◆ WHAT THE TASK REQUIRES ◆
Read through the data, and wherever a line holds the word "legend", write that line out.

◆ STUDY MATERIAL ◆
-*-

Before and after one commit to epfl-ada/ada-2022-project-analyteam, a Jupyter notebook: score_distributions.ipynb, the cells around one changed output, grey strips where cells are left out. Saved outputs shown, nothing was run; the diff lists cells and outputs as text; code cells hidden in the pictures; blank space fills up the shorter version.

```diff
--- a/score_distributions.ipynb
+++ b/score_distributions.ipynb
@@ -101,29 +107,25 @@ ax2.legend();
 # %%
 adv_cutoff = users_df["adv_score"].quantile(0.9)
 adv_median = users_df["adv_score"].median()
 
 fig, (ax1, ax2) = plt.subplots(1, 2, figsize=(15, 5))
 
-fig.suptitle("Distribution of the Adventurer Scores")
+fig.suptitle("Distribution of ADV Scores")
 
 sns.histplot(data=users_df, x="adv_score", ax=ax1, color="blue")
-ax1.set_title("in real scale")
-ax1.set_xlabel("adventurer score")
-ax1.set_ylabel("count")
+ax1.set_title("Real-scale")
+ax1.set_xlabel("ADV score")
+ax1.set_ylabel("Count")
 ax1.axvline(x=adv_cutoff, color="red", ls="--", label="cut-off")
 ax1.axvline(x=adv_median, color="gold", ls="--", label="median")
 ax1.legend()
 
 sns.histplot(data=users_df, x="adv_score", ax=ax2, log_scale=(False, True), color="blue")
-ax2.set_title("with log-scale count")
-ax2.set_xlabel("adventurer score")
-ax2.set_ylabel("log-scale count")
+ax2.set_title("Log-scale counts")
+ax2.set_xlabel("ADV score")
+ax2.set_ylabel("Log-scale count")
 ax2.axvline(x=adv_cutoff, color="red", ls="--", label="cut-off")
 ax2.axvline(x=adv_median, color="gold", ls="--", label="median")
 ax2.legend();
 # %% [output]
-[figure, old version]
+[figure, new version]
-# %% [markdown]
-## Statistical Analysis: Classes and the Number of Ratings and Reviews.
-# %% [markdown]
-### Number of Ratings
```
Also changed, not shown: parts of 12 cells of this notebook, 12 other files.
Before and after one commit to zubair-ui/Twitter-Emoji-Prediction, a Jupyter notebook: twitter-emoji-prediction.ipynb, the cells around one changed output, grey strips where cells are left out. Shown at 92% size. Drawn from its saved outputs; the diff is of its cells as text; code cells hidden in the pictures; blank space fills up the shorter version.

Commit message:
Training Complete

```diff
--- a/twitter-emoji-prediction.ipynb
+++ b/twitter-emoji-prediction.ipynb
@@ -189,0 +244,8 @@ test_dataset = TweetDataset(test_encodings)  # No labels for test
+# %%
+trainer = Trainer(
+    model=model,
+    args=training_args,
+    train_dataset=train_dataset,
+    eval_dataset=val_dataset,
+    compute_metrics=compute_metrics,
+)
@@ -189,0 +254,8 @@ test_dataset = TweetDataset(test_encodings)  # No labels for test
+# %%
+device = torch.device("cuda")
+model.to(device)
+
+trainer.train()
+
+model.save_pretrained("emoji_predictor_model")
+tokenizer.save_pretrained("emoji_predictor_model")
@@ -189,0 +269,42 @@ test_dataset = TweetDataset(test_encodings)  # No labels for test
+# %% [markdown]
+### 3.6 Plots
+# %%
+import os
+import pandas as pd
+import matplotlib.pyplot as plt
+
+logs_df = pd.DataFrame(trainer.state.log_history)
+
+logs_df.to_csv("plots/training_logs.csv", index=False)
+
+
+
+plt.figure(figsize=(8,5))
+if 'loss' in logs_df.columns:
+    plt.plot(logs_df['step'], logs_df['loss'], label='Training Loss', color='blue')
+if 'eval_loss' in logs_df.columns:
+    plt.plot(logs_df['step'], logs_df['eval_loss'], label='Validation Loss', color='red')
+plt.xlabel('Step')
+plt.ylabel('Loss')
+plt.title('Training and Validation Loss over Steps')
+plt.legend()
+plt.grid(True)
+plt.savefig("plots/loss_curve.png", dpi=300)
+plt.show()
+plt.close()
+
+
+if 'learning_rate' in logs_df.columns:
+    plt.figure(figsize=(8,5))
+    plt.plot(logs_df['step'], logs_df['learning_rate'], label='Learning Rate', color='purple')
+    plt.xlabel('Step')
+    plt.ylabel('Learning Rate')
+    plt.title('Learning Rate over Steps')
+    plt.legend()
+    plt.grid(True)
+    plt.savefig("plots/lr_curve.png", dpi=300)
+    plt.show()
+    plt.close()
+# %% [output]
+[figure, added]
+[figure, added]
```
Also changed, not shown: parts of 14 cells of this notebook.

-*-

◆ EXERCISE RESPONSE ◆
@@ -101,29 +107,25 @@ ax2.legend();
 ax1.legend()
 ax2.legend();
+plt.legend()
+    plt.legend()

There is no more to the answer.